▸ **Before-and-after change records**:
□ □ □
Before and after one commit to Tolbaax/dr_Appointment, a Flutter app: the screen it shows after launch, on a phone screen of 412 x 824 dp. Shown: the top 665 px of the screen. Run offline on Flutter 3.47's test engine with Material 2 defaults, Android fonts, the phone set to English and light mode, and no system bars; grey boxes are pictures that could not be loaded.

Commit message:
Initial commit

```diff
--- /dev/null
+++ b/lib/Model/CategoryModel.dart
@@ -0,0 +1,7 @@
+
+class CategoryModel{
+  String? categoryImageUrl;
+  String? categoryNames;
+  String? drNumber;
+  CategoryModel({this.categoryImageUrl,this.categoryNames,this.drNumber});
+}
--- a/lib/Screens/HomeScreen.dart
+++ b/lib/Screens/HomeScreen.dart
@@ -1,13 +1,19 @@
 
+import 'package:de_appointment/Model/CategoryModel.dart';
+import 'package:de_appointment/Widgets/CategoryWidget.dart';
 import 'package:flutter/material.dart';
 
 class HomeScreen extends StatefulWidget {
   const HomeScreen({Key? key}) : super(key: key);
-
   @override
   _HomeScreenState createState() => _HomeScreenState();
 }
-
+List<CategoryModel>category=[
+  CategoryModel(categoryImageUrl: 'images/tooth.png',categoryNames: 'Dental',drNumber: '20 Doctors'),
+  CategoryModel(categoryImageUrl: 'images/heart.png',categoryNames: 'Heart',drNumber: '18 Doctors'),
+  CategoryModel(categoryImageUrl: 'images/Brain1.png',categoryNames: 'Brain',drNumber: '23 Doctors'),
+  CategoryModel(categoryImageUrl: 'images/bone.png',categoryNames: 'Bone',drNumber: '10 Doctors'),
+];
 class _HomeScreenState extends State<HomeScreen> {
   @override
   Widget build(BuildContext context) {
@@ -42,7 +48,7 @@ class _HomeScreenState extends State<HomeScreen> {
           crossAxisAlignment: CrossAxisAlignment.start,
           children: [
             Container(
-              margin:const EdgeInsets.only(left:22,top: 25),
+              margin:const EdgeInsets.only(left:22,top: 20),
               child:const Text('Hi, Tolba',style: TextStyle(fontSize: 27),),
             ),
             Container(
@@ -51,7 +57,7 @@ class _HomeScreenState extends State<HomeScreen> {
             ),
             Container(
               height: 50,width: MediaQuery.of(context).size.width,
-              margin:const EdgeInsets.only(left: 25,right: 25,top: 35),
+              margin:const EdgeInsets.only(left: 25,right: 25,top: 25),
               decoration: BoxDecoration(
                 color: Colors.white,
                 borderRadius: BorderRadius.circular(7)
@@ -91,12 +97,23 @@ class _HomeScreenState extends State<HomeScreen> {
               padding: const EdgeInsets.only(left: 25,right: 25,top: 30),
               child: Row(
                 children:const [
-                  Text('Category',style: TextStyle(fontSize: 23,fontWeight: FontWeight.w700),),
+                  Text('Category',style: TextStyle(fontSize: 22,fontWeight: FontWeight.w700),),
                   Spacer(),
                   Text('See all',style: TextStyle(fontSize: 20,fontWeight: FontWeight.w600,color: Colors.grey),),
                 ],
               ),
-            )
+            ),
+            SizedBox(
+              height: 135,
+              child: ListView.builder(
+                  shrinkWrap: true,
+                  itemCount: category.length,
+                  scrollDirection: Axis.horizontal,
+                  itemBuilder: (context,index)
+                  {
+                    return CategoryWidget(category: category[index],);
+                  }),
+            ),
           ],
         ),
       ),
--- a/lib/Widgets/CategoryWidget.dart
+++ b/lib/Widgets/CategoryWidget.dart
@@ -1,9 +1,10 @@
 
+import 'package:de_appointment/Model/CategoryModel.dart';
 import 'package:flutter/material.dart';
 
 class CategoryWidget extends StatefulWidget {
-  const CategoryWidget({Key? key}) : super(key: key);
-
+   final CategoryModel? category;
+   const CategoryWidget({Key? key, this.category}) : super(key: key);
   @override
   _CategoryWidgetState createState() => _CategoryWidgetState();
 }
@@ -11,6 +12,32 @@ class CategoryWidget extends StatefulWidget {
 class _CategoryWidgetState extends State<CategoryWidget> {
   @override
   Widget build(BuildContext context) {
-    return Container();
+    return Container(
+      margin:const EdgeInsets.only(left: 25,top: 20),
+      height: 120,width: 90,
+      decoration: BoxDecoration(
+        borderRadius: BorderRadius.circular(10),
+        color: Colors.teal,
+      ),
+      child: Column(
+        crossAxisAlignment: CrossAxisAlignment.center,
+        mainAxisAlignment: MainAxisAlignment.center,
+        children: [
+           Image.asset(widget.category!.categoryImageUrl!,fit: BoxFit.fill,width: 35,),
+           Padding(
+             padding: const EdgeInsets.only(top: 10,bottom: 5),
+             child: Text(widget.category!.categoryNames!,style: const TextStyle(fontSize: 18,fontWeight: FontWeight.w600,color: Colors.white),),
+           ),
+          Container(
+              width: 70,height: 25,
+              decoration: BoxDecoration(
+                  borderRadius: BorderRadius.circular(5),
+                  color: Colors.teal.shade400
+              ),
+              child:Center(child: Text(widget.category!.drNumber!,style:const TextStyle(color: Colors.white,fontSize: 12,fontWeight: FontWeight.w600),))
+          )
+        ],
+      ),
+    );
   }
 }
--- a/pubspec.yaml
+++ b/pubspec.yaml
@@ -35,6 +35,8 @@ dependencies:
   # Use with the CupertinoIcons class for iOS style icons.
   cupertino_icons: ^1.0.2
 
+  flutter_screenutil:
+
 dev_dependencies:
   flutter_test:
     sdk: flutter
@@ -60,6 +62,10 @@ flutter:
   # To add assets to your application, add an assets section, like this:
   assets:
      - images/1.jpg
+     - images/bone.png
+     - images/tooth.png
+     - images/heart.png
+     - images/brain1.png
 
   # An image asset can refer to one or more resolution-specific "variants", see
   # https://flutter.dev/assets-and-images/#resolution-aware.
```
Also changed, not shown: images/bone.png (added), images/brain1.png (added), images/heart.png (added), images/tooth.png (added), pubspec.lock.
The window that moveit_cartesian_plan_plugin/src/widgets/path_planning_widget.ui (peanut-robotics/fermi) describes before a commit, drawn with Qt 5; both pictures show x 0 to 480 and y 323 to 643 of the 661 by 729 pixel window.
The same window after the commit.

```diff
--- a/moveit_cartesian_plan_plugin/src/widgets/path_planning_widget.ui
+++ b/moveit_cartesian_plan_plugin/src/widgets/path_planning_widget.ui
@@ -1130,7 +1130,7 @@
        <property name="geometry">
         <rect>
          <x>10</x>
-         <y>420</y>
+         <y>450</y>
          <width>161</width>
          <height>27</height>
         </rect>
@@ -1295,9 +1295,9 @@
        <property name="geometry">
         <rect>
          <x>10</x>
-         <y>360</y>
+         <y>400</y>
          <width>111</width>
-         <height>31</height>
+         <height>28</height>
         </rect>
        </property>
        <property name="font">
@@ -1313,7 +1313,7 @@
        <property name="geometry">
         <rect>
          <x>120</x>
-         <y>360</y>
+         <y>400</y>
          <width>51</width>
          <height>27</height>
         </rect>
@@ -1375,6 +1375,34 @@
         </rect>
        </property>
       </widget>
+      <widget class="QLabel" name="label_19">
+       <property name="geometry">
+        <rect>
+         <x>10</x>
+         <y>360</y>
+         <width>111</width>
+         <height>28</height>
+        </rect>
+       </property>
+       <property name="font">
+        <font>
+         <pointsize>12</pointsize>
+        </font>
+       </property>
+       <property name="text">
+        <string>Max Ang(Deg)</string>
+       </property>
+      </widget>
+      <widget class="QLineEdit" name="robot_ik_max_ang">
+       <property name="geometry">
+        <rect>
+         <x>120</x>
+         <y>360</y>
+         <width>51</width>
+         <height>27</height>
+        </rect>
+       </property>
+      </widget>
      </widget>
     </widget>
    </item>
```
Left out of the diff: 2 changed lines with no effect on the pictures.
□ □ □
▸ **EXERCISE GOAL**: Reproduce every line above that contains the string "width".

▸ **FINISHED TASK**:
               height: 50,width: MediaQuery.of(context).size.width,
+      height: 120,width: 90,
+           Image.asset(widget.category!.categoryImageUrl!,fit: BoxFit.fill,width: 35,),
+              width: 70,height: 25,
          <width>161</width>
          <width>111</width>
          <width>51</width>
+         <width>111</width>
+         <width>51</width>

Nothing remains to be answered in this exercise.